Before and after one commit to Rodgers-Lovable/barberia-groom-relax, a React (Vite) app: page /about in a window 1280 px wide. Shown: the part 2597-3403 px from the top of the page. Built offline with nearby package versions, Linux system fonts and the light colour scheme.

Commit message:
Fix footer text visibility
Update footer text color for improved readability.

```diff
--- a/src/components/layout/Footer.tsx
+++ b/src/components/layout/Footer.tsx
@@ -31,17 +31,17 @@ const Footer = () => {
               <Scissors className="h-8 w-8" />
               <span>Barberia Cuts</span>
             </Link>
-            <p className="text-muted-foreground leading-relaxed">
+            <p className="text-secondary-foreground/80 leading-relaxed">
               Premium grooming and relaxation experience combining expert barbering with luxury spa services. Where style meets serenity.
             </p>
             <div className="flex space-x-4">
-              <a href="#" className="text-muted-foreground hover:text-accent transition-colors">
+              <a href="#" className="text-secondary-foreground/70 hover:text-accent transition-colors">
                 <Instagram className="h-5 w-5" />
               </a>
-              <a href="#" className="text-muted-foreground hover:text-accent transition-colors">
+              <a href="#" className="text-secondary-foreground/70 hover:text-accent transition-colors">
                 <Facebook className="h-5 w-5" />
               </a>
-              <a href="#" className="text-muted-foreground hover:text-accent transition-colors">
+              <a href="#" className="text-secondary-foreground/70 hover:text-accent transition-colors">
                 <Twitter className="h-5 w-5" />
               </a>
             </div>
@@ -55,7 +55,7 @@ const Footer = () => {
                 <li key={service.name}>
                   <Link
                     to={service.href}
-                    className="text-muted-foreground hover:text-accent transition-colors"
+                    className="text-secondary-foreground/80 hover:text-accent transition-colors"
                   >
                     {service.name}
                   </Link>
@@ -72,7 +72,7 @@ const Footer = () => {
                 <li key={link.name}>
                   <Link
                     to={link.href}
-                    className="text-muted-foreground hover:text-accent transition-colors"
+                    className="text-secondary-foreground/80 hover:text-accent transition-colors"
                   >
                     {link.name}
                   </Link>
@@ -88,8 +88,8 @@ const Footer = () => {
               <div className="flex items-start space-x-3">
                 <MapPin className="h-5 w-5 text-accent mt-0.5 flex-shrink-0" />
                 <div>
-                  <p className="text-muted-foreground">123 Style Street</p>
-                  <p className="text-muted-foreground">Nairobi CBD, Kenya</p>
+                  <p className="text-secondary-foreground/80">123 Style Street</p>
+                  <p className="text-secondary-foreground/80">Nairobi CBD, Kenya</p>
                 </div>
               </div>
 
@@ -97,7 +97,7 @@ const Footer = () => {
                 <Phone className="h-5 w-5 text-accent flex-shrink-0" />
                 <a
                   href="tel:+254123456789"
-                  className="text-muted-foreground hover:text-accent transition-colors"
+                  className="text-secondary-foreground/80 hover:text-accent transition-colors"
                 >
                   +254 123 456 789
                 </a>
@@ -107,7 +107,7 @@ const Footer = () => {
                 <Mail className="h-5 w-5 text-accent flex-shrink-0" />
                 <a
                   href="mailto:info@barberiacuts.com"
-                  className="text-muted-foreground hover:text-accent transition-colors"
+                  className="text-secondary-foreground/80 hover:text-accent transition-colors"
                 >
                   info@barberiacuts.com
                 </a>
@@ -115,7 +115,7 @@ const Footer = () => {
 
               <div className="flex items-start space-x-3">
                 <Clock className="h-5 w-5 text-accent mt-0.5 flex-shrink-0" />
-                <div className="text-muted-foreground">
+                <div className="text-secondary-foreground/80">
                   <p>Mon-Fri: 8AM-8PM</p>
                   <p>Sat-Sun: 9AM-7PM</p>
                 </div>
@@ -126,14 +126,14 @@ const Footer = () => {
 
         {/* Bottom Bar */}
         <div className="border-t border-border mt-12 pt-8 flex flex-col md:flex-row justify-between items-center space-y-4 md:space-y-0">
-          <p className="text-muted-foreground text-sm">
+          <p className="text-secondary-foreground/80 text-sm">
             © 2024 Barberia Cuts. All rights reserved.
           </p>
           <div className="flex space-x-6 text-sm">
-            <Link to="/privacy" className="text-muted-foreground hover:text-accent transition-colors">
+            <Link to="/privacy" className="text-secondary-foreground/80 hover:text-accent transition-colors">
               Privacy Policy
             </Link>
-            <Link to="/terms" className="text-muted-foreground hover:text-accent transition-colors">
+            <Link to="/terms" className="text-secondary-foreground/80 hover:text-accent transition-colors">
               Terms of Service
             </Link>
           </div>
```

- - -

**What needs to be done:** Print all the records precisely.

**Output for this task:**
Before and after one commit to Rodgers-Lovable/barberia-groom-relax, a React (Vite) app: page /about in a window 1280 px wide. Shown: the part 2597-3403 px from the top of the page. Built offline with nearby package versions, Linux system fonts and the light colour scheme.

Commit message:
Fix footer text visibility
Update footer text color for improved readability.

```diff
--- a/src/components/layout/Footer.tsx
+++ b/src/components/layout/Footer.tsx
@@ -31,17 +31,17 @@ const Footer = () => {
               <Scissors className="h-8 w-8" />
               <span>Barberia Cuts</span>
             </Link>
-            <p className="text-muted-foreground leading-relaxed">
+            <p className="text-secondary-foreground/80 leading-relaxed">
               Premium grooming and relaxation experience combining expert barbering with luxury spa services. Where style meets serenity.
             </p>
             <div className="flex space-x-4">
-              <a href="#" className="text-muted-foreground hover:text-accent transition-colors">
+              <a href="#" className="text-secondary-foreground/70 hover:text-accent transition-colors">
                 <Instagram className="h-5 w-5" />
               </a>
-              <a href="#" className="text-muted-foreground hover:text-accent transition-colors">
+              <a href="#" className="text-secondary-foreground/70 hover:text-accent transition-colors">
                 <Facebook className="h-5 w-5" />
               </a>
-              <a href="#" className="text-muted-foreground hover:text-accent transition-colors">
+              <a href="#" className="text-secondary-foreground/70 hover:text-accent transition-colors">
                 <Twitter className="h-5 w-5" />
               </a>
             </div>
@@ -55,7 +55,7 @@ const Footer = () => {
                 <li key={service.name}>
                   <Link
                     to={service.href}
-                    className="text-muted-foreground hover:text-accent transition-colors"
+                    className="text-secondary-foreground/80 hover:text-accent transition-colors"
                   >
                     {service.name}
                   </Link>
@@ -72,7 +72,7 @@ const Footer = () => {
                 <li key={link.name}>
                   <Link
                     to={link.href}
-                    className="text-muted-foreground hover:text-accent transition-colors"
+                    className="text-secondary-foreground/80 hover:text-accent transition-colors"
                   >
                     {link.name}
                   </Link>
@@ -88,8 +88,8 @@ const Footer = () => {
               <div className="flex items-start space-x-3">
                 <MapPin className="h-5 w-5 text-accent mt-0.5 flex-shrink-0" />
                 <div>
-                  <p className="text-muted-foreground">123 Style Street</p>
-                  <p className="text-muted-foreground">Nairobi CBD, Kenya</p>
+                  <p className="text-secondary-foreground/80">123 Style Street</p>
+                  <p className="text-secondary-foreground/80">Nairobi CBD, Kenya</p>
                 </div>
               </div>
 
@@ -97,7 +97,7 @@ const Footer = () => {
                 <Phone className="h-5 w-5 text-accent flex-shrink-0" />
                 <a
                   href="tel:+254123456789"
-                  className="text-muted-foreground hover:text-accent transition-colors"
+                  className="text-secondary-foreground/80 hover:text-accent transition-colors"
                 >
                   +254 123 456 789
                 </a>
@@ -107,7 +107,7 @@ const Footer = () => {
                 <Mail className="h-5 w-5 text-accent flex-shrink-0" />
                 <a
                   href="mailto:info@barberiacuts.com"
-                  className="text-muted-foreground hover:text-accent transition-colors"
+                  className="text-secondary-foreground/80 hover:text-accent transition-colors"
                 >
                   info@barberiacuts.com
                 </a>
@@ -115,7 +115,7 @@ const Footer = () => {
 
               <div className="flex items-start space-x-3">
                 <Clock className="h-5 w-5 text-accent mt-0.5 flex-shrink-0" />
-                <div className="text-muted-foreground">
+                <div className="text-secondary-foreground/80">
                   <p>Mon-Fri: 8AM-8PM</p>
                   <p>Sat-Sun: 9AM-7PM</p>
                 </div>
@@ -126,14 +126,14 @@ const Footer = () => {
 
         {/* Bottom Bar */}
         <div className="border-t border-border mt-12 pt-8 flex flex-col md:flex-row justify-between items-center space-y-4 md:space-y-0">
-          <p className="text-muted-foreground text-sm">
+          <p className="text-secondary-foreground/80 text-sm">
             © 2024 Barberia Cuts. All rights reserved.
           </p>
           <div className="flex space-x-6 text-sm">
-            <Link to="/privacy" className="text-muted-foreground hover:text-accent transition-colors">
+            <Link to="/privacy" className="text-secondary-foreground/80 hover:text-accent transition-colors">
               Privacy Policy
             </Link>
-            <Link to="/terms" className="text-muted-foreground hover:text-accent transition-colors">
+            <Link to="/terms" className="text-secondary-foreground/80 hover:text-accent transition-colors">
               Terms of Service
             </Link>
           </div>
```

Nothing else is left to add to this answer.